I really appreciate that you would like to include the CAN Bus directly on the Board.
Have you already thought about which pinout you will use?
I mean like canopen or something?
Did you also think about the Transceiver that will be build into your design?
I’m planning to use this pinout, which is compatible with CANopen, but uses the reserved pins for improved bus power supply.
I’d probably use the TCAN334 transceiver, as it doesn’t need separate 5V supply and contains ESD protection already.
Needs to be Durable and modular? not compact, not the smallest components but larger rather.
MPPT BMS should be same size stackable taking into account heat sink mounting and display position?
Do you think paralleling with more Mosfets for current sharing might be a good thing to reduce the heat dissipation. Has the heat dissipation on the Mosfets improved with the the new design of mppt-2420-hpx.
Multiple MOSFETs for current sharing create issues with the PCB layout as it’s impossible to place them all very close to each other to prevent large loops with high di/dt. The better solution would be to create a dual-phase converter with 180° phase shift, which also reduces the current ripple on the capacitors. However, you also need a second inductor.
With the MPPT-2420-HPX you can screw the MOSFETs to a large heat sink, so there should not be any issues at all depending on the heat sink size. I’m currently testing without heat sink in order to get better accessibility to the pins for snubber layout etc. When that’s finished, I will mount it to a heat sink and do further tests.
The Q8 Mosfet which works as PV reverse current protection needs to be turned on for measuring the High Side Voltage. So during night we are back powering the solar panels if they are connected at the HV side every time we measure the High side voltage.
Will this damage the solar panels. What do we do to mitigate this issue.
You don’t need to switch on Q8 for measuring the PV module voltage. If you keep it off, the measured voltage will have an offset of the body diode drop of Q8. But that’s not an issue as you only want to detect if the panel voltage is at least a few volts higher than the battery voltage.
Thank you very much for sharing your MPPT charger project!
I have a small set-up 290W solar panel and 8S- 40Ah LiFePO4 and this charger fits well.
So I’m planning to build one, make tests and contribute to project. I’m not afraid of pcb soldering so first step is to get a pcb for current design. Do you have any spare pcb left from previous run?

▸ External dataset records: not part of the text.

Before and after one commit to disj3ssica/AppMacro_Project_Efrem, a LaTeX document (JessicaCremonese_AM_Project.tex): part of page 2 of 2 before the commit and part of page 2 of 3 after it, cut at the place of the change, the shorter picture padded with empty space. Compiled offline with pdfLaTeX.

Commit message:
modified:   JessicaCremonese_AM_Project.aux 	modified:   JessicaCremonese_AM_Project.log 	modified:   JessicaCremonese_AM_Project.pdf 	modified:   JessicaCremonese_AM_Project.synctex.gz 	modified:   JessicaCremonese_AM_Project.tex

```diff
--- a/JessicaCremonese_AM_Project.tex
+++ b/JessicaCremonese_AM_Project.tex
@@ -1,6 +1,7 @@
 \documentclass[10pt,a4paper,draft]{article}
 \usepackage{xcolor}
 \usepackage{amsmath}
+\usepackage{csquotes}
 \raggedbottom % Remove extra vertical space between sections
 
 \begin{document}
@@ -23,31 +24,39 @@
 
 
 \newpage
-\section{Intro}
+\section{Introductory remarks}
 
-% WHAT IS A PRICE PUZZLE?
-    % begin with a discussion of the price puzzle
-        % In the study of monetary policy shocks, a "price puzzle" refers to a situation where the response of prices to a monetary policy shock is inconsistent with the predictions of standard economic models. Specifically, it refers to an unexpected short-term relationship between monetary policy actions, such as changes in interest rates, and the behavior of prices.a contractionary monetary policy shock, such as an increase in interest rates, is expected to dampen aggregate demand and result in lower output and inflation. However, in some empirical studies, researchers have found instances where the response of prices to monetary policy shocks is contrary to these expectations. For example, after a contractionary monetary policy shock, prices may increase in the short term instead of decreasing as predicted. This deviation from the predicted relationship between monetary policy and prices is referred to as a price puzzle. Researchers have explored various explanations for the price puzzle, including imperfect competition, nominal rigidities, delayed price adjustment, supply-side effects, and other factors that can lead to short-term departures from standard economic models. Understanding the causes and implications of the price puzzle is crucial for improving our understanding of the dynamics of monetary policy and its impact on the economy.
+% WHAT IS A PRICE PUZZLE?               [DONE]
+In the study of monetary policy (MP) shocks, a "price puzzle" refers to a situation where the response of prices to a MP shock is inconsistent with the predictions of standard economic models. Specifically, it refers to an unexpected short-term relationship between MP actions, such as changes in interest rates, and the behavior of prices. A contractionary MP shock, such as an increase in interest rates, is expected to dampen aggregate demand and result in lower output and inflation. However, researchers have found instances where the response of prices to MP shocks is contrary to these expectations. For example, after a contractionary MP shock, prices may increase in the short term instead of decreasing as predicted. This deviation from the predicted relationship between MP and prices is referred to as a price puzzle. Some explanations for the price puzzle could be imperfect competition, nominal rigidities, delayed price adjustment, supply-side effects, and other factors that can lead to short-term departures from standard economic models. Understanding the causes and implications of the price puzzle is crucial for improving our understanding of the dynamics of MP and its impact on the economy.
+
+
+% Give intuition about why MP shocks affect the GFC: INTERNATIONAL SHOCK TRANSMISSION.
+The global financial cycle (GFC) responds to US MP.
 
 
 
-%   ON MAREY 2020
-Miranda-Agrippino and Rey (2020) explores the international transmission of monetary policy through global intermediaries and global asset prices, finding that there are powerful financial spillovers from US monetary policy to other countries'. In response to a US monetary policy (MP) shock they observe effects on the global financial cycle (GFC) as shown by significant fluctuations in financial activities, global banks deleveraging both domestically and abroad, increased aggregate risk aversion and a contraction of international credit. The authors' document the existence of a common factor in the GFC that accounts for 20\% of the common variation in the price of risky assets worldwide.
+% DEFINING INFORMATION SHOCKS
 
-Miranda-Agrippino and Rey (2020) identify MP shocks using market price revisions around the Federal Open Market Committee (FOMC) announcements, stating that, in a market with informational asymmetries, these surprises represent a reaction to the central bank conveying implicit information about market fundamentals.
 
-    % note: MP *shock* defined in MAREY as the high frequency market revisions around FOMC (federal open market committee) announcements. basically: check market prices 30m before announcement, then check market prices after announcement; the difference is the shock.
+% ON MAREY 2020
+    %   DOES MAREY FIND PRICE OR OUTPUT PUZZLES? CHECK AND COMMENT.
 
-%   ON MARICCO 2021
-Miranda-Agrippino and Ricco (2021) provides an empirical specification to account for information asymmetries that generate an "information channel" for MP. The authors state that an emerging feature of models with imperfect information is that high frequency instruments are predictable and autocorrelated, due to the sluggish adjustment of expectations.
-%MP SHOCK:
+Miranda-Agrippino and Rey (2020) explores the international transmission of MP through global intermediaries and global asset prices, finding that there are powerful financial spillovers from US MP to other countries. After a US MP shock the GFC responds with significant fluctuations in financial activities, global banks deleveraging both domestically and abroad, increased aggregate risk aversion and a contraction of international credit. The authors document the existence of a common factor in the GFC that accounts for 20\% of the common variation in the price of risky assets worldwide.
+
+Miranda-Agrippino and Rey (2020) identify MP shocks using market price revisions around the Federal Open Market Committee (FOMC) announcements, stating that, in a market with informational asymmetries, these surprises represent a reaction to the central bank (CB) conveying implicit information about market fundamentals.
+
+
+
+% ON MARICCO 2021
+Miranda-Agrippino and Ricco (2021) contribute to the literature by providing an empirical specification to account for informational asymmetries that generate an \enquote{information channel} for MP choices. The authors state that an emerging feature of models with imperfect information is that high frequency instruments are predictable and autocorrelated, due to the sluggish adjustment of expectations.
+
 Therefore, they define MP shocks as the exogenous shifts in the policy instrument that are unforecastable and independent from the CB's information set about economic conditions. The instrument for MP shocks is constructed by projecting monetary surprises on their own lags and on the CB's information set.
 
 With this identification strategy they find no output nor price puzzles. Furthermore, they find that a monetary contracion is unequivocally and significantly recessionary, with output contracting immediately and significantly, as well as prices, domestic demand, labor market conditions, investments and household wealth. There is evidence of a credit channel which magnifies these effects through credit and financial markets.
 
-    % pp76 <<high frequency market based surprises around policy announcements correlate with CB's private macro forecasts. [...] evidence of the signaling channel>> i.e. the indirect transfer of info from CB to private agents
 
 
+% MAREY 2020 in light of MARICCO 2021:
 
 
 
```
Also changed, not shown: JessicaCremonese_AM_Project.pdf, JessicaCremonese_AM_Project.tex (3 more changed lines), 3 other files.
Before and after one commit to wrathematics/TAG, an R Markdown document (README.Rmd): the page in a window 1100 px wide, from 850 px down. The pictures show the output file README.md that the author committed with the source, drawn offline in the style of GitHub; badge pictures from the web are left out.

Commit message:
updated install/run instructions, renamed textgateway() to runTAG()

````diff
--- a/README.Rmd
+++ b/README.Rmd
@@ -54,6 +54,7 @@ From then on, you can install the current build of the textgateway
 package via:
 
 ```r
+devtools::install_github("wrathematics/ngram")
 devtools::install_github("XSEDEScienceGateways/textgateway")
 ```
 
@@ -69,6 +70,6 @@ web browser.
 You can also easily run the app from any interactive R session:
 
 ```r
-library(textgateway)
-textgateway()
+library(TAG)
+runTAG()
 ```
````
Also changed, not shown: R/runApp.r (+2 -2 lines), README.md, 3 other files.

Meanwhile I’ve checked design wih JLCPCB and their offer is around 65$ for 5 PCB including shipping and taxes to my location (Sofia,BG) (or 10 PCB for 75$) Their 4 layer layout stack is based on 35um/17um/17um/35um cooper thickness. Do you think it is OK for current MPPT design?